Because pronghorn live virtually their entire lives in relatively open, easily accessible, mostly flat terrain, they’re much easier to locate than other big-game species. With the ability of rifles and muzzleloaders to reach way out there, it’s easy see why all firearms pronghorn tags—and most archery tags, too—are limited and issued through a draw.
If you’re looking for a true giant, a buck that will push the Boone & Crockett Club minimum score of 82 inches, you need to hunt in one of the few places where big Antelope Bu live. That means states that severely restrict the number of tags issued each year in areas with a track record of producing giant bucks. Arizona, New Mexico and Nevada lead the way, as well as select units in Wyoming. However, it takes years to draw a tag in those places (I have 20 points in Arizona right now and haven’t drawn), or some serious cash to buy a New Mexico landowner tag.
Another approach to trophy pronghorn hunting is to focus on the biggest buck in the area in which you hunt. When I’m hunting general draw units, my definition of a “trophy” buck changes. While not all pronghorn states regularly produce Boone & Crockett bucks, in most places there are big pronghorns that hunters don’t kill. That’s what I’m looking for: the largest, oldest buck that lives in my unit.
KNOW WHERE TO GO

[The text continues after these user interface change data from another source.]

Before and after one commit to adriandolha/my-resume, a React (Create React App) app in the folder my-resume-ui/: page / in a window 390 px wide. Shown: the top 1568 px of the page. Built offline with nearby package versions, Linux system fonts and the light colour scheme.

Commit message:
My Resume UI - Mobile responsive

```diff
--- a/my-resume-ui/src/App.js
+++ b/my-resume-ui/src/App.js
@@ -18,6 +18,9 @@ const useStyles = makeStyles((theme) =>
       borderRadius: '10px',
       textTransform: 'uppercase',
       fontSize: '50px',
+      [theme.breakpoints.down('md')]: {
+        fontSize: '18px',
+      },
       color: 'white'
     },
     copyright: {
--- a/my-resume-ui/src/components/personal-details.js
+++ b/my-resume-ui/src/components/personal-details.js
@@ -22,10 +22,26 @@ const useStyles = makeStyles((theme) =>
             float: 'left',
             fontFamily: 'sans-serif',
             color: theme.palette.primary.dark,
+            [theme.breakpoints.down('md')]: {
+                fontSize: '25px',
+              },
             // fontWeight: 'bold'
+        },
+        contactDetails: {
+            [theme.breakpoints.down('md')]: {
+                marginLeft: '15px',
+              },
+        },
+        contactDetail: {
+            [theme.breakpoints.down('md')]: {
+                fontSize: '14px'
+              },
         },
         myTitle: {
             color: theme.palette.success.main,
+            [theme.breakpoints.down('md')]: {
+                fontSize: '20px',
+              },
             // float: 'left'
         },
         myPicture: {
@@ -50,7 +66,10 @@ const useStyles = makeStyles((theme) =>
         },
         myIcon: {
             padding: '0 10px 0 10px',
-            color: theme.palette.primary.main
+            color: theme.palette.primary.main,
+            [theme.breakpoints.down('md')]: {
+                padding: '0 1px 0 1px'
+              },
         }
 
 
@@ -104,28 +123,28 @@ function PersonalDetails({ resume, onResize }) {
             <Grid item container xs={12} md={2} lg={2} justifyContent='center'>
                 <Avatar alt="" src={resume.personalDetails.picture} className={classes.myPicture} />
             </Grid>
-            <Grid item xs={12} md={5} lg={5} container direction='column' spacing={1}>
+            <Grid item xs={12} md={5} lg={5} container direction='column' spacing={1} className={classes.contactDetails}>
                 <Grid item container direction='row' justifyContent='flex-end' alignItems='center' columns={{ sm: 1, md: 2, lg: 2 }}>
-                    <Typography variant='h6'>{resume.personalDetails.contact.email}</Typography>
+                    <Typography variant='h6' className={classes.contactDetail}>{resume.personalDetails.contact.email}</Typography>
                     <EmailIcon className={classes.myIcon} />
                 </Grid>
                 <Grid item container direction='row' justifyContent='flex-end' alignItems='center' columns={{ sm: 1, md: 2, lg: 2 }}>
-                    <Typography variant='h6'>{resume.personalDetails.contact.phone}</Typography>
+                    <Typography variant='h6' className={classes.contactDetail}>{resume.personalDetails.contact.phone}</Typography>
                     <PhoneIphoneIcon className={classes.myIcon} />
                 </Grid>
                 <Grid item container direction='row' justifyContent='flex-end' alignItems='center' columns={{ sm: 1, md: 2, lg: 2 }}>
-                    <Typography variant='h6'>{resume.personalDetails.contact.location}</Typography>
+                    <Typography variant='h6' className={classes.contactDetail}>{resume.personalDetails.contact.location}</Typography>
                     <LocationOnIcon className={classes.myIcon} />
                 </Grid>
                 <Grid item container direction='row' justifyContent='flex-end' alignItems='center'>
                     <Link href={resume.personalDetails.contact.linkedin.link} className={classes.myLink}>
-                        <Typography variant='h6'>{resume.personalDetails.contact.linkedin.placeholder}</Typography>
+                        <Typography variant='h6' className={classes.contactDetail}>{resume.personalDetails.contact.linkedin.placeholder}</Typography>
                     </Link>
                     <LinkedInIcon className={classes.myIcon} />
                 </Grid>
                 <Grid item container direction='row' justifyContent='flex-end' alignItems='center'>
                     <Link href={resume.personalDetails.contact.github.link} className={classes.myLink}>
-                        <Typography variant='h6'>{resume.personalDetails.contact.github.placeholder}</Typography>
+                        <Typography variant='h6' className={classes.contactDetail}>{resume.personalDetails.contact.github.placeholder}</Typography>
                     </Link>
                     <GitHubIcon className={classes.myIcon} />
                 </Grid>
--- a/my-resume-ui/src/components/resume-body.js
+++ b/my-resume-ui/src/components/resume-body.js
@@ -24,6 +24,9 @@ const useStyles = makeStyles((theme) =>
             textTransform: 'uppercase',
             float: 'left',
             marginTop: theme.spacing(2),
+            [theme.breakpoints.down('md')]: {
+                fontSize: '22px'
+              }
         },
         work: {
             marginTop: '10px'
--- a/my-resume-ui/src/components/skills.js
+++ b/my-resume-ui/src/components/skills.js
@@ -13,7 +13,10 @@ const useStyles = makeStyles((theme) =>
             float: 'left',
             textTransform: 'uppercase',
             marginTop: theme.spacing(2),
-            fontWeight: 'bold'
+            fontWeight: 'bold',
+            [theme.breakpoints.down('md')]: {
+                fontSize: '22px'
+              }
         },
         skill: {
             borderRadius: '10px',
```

Finding and killing the largest buck in your hunting area requires three elements: pre-hunt research, scouting (both prior to and during the hunt) and executing a plan based on the information your scouting has provided.